:: Extracted entries ::
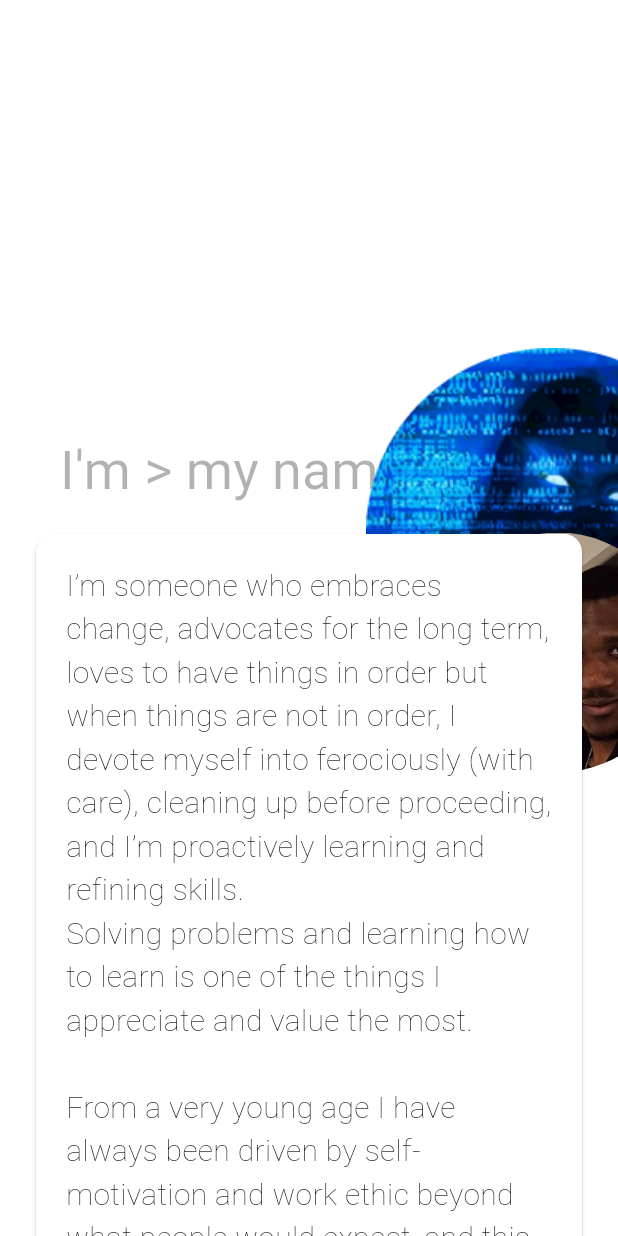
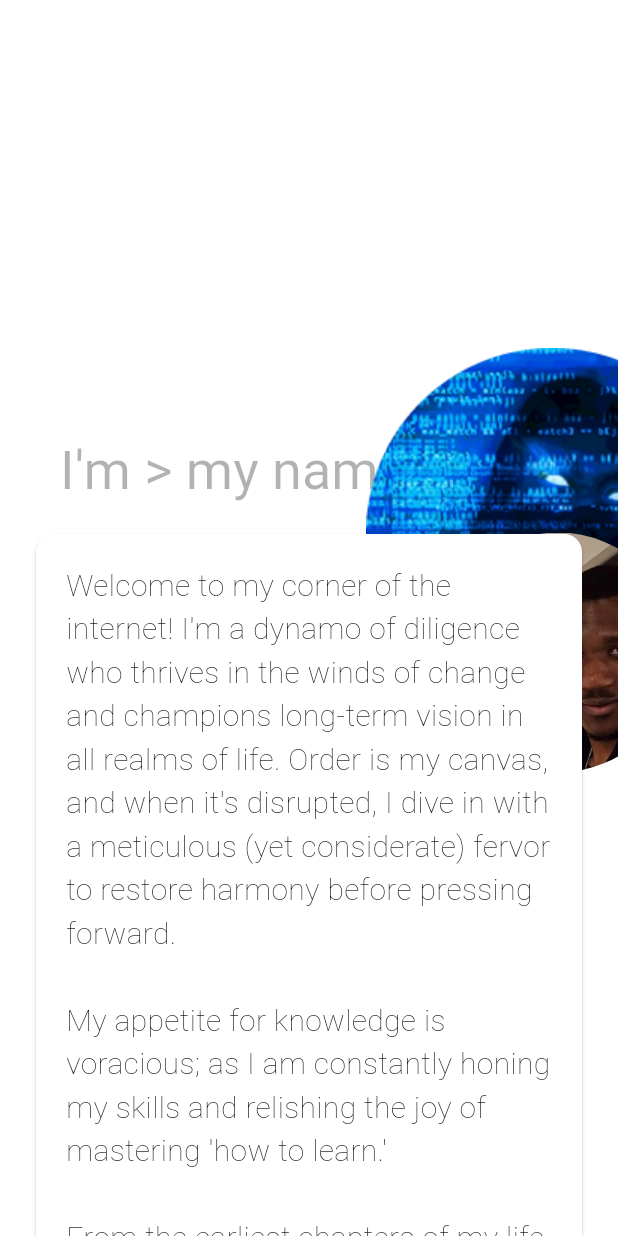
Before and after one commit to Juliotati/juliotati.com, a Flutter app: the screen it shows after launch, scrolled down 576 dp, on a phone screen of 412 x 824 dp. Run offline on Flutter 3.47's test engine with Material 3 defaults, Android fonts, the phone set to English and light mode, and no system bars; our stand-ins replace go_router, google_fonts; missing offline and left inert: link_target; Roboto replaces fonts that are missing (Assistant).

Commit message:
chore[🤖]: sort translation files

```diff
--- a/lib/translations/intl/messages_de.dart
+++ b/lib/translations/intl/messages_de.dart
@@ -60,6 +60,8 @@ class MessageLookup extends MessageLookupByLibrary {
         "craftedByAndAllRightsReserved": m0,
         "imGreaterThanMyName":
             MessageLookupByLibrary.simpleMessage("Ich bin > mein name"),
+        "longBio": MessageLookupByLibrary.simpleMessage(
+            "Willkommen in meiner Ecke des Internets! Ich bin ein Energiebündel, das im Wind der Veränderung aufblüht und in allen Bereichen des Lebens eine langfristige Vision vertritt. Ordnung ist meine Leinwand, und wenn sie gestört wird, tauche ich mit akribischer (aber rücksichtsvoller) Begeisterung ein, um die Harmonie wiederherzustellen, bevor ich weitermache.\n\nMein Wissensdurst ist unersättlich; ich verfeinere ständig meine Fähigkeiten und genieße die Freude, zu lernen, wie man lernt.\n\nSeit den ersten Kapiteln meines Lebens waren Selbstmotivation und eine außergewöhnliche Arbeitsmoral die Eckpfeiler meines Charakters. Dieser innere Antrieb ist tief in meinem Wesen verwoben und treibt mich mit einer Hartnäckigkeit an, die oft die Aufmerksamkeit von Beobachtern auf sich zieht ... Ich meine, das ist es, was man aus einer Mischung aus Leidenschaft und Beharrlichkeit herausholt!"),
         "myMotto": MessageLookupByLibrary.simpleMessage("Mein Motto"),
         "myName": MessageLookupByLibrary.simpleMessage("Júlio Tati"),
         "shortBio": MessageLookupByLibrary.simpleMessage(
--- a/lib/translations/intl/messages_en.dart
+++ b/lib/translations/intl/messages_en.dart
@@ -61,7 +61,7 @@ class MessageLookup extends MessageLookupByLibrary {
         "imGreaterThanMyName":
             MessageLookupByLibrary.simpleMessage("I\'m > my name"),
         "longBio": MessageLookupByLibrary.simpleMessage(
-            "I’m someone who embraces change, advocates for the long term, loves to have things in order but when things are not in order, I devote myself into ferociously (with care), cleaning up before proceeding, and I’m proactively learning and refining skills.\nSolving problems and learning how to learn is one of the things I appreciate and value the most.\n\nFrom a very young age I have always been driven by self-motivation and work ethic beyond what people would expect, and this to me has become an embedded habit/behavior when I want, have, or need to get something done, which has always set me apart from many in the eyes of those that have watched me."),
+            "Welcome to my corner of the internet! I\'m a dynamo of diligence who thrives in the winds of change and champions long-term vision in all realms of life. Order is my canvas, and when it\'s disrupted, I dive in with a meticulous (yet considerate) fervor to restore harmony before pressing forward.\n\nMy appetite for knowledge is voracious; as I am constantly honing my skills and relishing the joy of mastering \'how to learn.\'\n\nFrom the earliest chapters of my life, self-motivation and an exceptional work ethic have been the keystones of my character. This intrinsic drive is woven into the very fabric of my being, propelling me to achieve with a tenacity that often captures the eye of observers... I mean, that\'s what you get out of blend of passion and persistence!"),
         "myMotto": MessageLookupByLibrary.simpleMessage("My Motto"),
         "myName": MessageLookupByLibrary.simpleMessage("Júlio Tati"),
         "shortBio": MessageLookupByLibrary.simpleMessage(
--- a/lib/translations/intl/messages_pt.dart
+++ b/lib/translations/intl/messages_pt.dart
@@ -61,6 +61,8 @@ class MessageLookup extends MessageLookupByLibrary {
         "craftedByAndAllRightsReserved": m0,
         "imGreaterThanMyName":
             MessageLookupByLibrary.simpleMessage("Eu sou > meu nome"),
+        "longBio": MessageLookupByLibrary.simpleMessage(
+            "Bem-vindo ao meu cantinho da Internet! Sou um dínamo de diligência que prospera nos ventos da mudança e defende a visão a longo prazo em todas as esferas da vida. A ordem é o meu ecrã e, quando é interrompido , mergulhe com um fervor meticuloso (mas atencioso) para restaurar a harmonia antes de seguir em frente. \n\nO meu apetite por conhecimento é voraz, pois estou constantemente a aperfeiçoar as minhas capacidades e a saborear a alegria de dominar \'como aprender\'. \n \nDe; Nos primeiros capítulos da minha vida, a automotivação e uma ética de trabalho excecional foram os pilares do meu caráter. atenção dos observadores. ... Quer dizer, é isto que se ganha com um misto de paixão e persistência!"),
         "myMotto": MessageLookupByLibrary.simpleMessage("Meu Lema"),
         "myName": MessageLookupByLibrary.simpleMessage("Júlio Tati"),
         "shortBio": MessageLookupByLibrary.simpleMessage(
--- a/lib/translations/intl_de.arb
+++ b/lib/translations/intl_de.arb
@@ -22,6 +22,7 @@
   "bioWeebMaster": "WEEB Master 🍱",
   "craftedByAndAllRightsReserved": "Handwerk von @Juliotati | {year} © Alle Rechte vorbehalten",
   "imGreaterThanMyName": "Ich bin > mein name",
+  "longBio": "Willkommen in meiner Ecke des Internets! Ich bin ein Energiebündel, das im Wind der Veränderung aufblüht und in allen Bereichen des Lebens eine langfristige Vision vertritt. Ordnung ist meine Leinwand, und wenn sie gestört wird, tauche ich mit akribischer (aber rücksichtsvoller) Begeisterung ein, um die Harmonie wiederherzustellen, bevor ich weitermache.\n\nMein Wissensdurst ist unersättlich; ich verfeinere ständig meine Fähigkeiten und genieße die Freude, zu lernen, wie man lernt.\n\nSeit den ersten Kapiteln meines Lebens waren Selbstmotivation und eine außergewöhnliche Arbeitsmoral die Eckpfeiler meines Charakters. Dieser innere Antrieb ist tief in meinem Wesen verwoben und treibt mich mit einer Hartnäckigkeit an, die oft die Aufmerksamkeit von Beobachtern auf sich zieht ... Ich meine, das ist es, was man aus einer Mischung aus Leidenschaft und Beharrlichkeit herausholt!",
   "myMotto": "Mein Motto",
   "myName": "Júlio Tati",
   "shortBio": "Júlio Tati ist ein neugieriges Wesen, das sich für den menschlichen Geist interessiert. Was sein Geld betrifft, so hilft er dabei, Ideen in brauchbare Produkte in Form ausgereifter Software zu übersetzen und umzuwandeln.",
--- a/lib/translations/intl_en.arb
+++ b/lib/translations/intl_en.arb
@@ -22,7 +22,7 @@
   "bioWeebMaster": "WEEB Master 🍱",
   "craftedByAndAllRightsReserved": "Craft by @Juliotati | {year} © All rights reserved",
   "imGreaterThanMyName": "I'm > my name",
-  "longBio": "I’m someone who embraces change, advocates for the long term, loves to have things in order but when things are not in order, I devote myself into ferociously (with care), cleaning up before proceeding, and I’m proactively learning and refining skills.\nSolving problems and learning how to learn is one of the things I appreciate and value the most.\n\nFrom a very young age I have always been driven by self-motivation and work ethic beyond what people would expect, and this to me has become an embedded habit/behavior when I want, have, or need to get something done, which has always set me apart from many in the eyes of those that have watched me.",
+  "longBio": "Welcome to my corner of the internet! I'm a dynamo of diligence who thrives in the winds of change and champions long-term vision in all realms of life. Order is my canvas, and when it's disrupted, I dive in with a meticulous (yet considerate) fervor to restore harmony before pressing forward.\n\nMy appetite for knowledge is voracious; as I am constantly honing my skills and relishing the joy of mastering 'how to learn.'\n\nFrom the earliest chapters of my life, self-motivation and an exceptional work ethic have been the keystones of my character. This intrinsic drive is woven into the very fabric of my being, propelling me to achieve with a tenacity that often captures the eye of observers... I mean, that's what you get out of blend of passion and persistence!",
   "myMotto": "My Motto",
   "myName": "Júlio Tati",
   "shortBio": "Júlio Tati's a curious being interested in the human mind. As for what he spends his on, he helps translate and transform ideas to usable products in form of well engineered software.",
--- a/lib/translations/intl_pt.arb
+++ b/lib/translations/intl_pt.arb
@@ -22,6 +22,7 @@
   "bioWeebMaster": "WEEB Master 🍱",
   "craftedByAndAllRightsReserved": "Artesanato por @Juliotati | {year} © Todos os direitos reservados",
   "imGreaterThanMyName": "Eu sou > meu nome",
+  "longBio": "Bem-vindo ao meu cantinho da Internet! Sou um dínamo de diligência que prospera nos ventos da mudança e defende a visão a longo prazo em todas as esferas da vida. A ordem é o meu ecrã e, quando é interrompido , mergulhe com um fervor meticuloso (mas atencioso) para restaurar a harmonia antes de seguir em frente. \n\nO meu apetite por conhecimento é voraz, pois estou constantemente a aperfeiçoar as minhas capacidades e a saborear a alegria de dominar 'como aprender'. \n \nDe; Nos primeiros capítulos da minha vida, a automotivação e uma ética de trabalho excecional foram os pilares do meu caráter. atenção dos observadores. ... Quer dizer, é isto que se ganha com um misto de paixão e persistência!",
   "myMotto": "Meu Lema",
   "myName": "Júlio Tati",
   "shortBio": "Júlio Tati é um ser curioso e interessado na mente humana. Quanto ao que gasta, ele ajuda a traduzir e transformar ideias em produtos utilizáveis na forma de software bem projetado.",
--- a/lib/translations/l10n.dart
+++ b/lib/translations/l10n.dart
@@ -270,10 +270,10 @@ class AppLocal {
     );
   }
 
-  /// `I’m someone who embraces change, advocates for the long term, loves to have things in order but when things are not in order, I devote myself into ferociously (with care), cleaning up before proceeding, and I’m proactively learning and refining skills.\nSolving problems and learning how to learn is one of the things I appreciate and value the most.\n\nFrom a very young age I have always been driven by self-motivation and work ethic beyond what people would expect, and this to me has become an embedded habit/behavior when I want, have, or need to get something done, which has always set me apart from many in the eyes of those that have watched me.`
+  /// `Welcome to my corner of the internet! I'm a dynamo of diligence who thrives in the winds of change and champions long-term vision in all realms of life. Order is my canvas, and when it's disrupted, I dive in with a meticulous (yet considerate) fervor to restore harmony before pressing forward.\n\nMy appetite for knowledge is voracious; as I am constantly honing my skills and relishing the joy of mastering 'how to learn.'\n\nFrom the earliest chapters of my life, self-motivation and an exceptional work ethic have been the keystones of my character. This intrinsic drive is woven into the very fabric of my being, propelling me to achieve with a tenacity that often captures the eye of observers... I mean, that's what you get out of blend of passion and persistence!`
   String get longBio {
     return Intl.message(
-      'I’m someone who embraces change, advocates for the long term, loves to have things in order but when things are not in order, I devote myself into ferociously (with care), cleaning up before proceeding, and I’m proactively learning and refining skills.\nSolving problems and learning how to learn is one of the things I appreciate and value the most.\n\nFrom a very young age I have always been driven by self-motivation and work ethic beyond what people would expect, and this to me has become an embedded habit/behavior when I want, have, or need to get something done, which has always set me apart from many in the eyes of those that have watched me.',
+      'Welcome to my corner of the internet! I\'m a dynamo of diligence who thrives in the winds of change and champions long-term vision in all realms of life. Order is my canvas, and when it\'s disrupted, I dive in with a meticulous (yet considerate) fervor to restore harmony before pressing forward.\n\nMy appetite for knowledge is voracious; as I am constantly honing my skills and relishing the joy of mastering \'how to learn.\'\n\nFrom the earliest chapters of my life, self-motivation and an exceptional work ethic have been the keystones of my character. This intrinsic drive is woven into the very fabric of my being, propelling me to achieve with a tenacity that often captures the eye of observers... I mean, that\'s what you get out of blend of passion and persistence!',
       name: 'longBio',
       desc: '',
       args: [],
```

:: What to work on ::
From the entries, report each line that includes the word "year".

:: Output of the exercise ::
   "craftedByAndAllRightsReserved": "Handwerk von @Juliotati | {year} © Alle Rechte vorbehalten",
   "craftedByAndAllRightsReserved": "Craft by @Juliotati | {year} © All rights reserved",
   "craftedByAndAllRightsReserved": "Artesanato por @Juliotati | {year} © Todos os direitos reservados",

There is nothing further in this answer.